▸ WHAT IS EXPECTED
What you return must be the full data, repeated verbatim, with no pictures in it.

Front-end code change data
*** Begin section ***

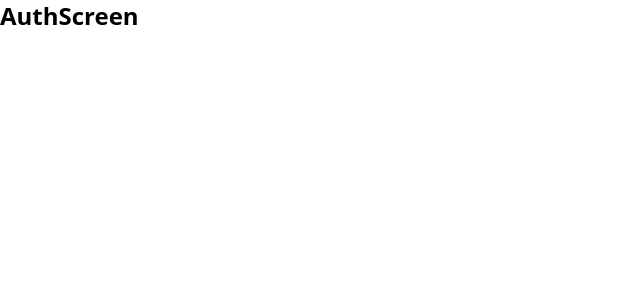
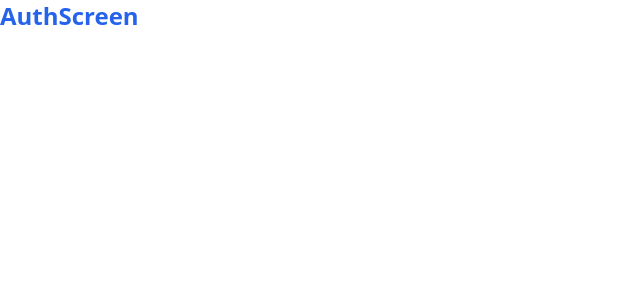
Before and after one commit to arepaFlipper/onlypandas, a Next.js app: page / in a window 1280 px wide. Shown: the top 300 px of the page, without its empty margins (0-640 px from the left). Built offline with nearby package versions, Linux system fonts and the light colour scheme.

Commit message:
🧵 wrap into hsl to support these colors

```diff
--- a/src/app/globals.css
+++ b/src/app/globals.css
@@ -3,47 +3,6 @@
 @plugin "tailwindcss-animate";
 
 @custom-variant dark (&:is(.dark *));
-
-@theme inline {
-  --color-background: var(--background);
-  --color-foreground: var(--foreground);
-  --font-sans: var(--font-geist-sans);
-  --font-mono: var(--font-geist-mono);
-  --color-sidebar-ring: var(--sidebar-ring);
-  --color-sidebar-border: var(--sidebar-border);
-  --color-sidebar-accent-foreground: var(--sidebar-accent-foreground);
-  --color-sidebar-accent: var(--sidebar-accent);
-  --color-sidebar-primary-foreground: var(--sidebar-primary-foreground);
-  --color-sidebar-primary: var(--sidebar-primary);
-  --color-sidebar-foreground: var(--sidebar-foreground);
-  --color-sidebar: var(--sidebar);
-  --color-chart-5: var(--chart-5);
-  --color-chart-4: var(--chart-4);
-  --color-chart-3: var(--chart-3);
-  --color-chart-2: var(--chart-2);
-  --color-chart-1: var(--chart-1);
-  --color-ring: var(--ring);
-  --color-input: var(--input);
-  --color-border: var(--border);
-  --color-destructive-foreground: var(--destructive-foreground);
-  --color-destructive: var(--destructive);
-  --color-accent-foreground: var(--accent-foreground);
-  --color-accent: var(--accent);
-  --color-muted-foreground: var(--muted-foreground);
-  --color-muted: var(--muted);
-  --color-secondary-foreground: var(--secondary-foreground);
-  --color-secondary: var(--secondary);
-  --color-primary-foreground: var(--primary-foreground);
-  --color-primary: var(--primary);
-  --color-popover-foreground: var(--popover-foreground);
-  --color-popover: var(--popover);
-  --color-card-foreground: var(--card-foreground);
-  --color-card: var(--card);
-  --radius-sm: calc(var(--radius) - 4px);
-  --radius-md: calc(var(--radius) - 2px);
-  --radius-lg: var(--radius);
-  --radius-xl: calc(var(--radius) + 4px);
-}
 
 :root {
   --background: 0 0% 100%;
@@ -100,6 +59,48 @@
   --chart-5: 340 75% 55%;
 }
 
+@theme inline {
+  --color-background: hsl(var(--background));
+  --color-foreground: hsl(var(--foreground));
+  --font-sans: var(--font-geist-sans);
+  --font-mono: var(--font-geist-mono);
+  --color-sidebar-ring: hsl(var(--sidebar-ring));
+  --color-sidebar-border: hsl(var(--sidebar-border));
+  --color-sidebar-accent-foreground: hsl(var(--sidebar-accent-foreground));
+  --color-sidebar-accent: hsl(var(--sidebar-accent));
+  --color-sidebar-primary-foreground: hsl(var(--sidebar-primary-foreground));
+  --color-sidebar-primary: hsl(var(--sidebar-primary));
+  --color-sidebar-foreground: hsl(var(--sidebar-foreground));
+  --color-sidebar: hsl(var(--sidebar));
+  --color-chart-5: hsl(var(--chart-5));
+  --color-chart-4: hsl(var(--chart-4));
+  --color-chart-3: hsl(var(--chart-3));
+  --color-chart-2: hsl(var(--chart-2));
+  --color-chart-1: hsl(var(--chart-1));
+  --color-ring: hsl(var(--ring));
+  --color-input: hsl(var(--input));
+  --color-border: hsl(var(--border));
+  --color-destructive-foreground: hsl(var(--destructive-foreground));
+  --color-destructive: hsl(var(--destructive));
+  --color-accent-foreground: hsl(var(--accent-foreground));
+  --color-accent: hsl(var(--accent));
+  --color-muted-foreground: hsl(var(--muted-foreground));
+  --color-muted: hsl(var(--muted));
+  --color-secondary-foreground: hsl(var(--secondary-foreground));
+  --color-secondary: hsl(var(--secondary));
+  --color-primary-foreground: hsl(var(--primary-foreground));
+  --color-primary: hsl(var(--primary));
+  --color-popover-foreground: hsl(var(--popover-foreground));
+  --color-popover: hsl(var(--popover));
+  --color-card-foreground: hsl(var(--card-foreground));
+  --color-card: hsl(var(--card));
+  --radius-sm: calc(var(--radius) - 4px);
+  --radius-md: calc(var(--radius) - 2px);
+  --radius-lg: var(--radius);
+  --radius-xl: calc(var(--radius) + 4px);
+}
+
+
 @layer base {
   * {
     @apply border-border outline-ring/50;
@@ -107,5 +108,6 @@
 
   body {
     @apply bg-background text-foreground;
+
   }
 }
```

*** End section ***

▸ SOLUTION TO THE EXERCISE
Before and after one commit to arepaFlipper/onlypandas, a Next.js app: page / in a window 1280 px wide. Shown: the top 300 px of the page, without its empty margins (0-640 px from the left). Built offline with nearby package versions, Linux system fonts and the light colour scheme.

Commit message:
🧵 wrap into hsl to support these colors

```diff
--- a/src/app/globals.css
+++ b/src/app/globals.css
@@ -3,47 +3,6 @@
 @plugin "tailwindcss-animate";
 
 @custom-variant dark (&:is(.dark *));
-
-@theme inline {
-  --color-background: var(--background);
-  --color-foreground: var(--foreground);
-  --font-sans: var(--font-geist-sans);
-  --font-mono: var(--font-geist-mono);
-  --color-sidebar-ring: var(--sidebar-ring);
-  --color-sidebar-border: var(--sidebar-border);
-  --color-sidebar-accent-foreground: var(--sidebar-accent-foreground);
-  --color-sidebar-accent: var(--sidebar-accent);
-  --color-sidebar-primary-foreground: var(--sidebar-primary-foreground);
-  --color-sidebar-primary: var(--sidebar-primary);
-  --color-sidebar-foreground: var(--sidebar-foreground);
-  --color-sidebar: var(--sidebar);
-  --color-chart-5: var(--chart-5);
-  --color-chart-4: var(--chart-4);
-  --color-chart-3: var(--chart-3);
-  --color-chart-2: var(--chart-2);
-  --color-chart-1: var(--chart-1);
-  --color-ring: var(--ring);
-  --color-input: var(--input);
-  --color-border: var(--border);
-  --color-destructive-foreground: var(--destructive-foreground);
-  --color-destructive: var(--destructive);
-  --color-accent-foreground: var(--accent-foreground);
-  --color-accent: var(--accent);
-  --color-muted-foreground: var(--muted-foreground);
-  --color-muted: var(--muted);
-  --color-secondary-foreground: var(--secondary-foreground);
-  --color-secondary: var(--secondary);
-  --color-primary-foreground: var(--primary-foreground);
-  --color-primary: var(--primary);
-  --color-popover-foreground: var(--popover-foreground);
-  --color-popover: var(--popover);
-  --color-card-foreground: var(--card-foreground);
-  --color-card: var(--card);
-  --radius-sm: calc(var(--radius) - 4px);
-  --radius-md: calc(var(--radius) - 2px);
-  --radius-lg: var(--radius);
-  --radius-xl: calc(var(--radius) + 4px);
-}
 
 :root {
   --background: 0 0% 100%;
@@ -100,6 +59,48 @@
   --chart-5: 340 75% 55%;
 }
 
+@theme inline {
+  --color-background: hsl(var(--background));
+  --color-foreground: hsl(var(--foreground));
+  --font-sans: var(--font-geist-sans);
+  --font-mono: var(--font-geist-mono);
+  --color-sidebar-ring: hsl(var(--sidebar-ring));
+  --color-sidebar-border: hsl(var(--sidebar-border));
+  --color-sidebar-accent-foreground: hsl(var(--sidebar-accent-foreground));
+  --color-sidebar-accent: hsl(var(--sidebar-accent));
+  --color-sidebar-primary-foreground: hsl(var(--sidebar-primary-foreground));
+  --color-sidebar-primary: hsl(var(--sidebar-primary));
+  --color-sidebar-foreground: hsl(var(--sidebar-foreground));
+  --color-sidebar: hsl(var(--sidebar));
+  --color-chart-5: hsl(var(--chart-5));
+  --color-chart-4: hsl(var(--chart-4));
+  --color-chart-3: hsl(var(--chart-3));
+  --color-chart-2: hsl(var(--chart-2));
+  --color-chart-1: hsl(var(--chart-1));
+  --color-ring: hsl(var(--ring));
+  --color-input: hsl(var(--input));
+  --color-border: hsl(var(--border));
+  --color-destructive-foreground: hsl(var(--destructive-foreground));
+  --color-destructive: hsl(var(--destructive));
+  --color-accent-foreground: hsl(var(--accent-foreground));
+  --color-accent: hsl(var(--accent));
+  --color-muted-foreground: hsl(var(--muted-foreground));
+  --color-muted: hsl(var(--muted));
+  --color-secondary-foreground: hsl(var(--secondary-foreground));
+  --color-secondary: hsl(var(--secondary));
+  --color-primary-foreground: hsl(var(--primary-foreground));
+  --color-primary: hsl(var(--primary));
+  --color-popover-foreground: hsl(var(--popover-foreground));
+  --color-popover: hsl(var(--popover));
+  --color-card-foreground: hsl(var(--card-foreground));
+  --color-card: hsl(var(--card));
+  --radius-sm: calc(var(--radius) - 4px);
+  --radius-md: calc(var(--radius) - 2px);
+  --radius-lg: var(--radius);
+  --radius-xl: calc(var(--radius) + 4px);
+}
+
+
 @layer base {
   * {
     @apply border-border outline-ring/50;
@@ -107,5 +108,6 @@
 
   body {
     @apply bg-background text-foreground;
+
   }
 }
```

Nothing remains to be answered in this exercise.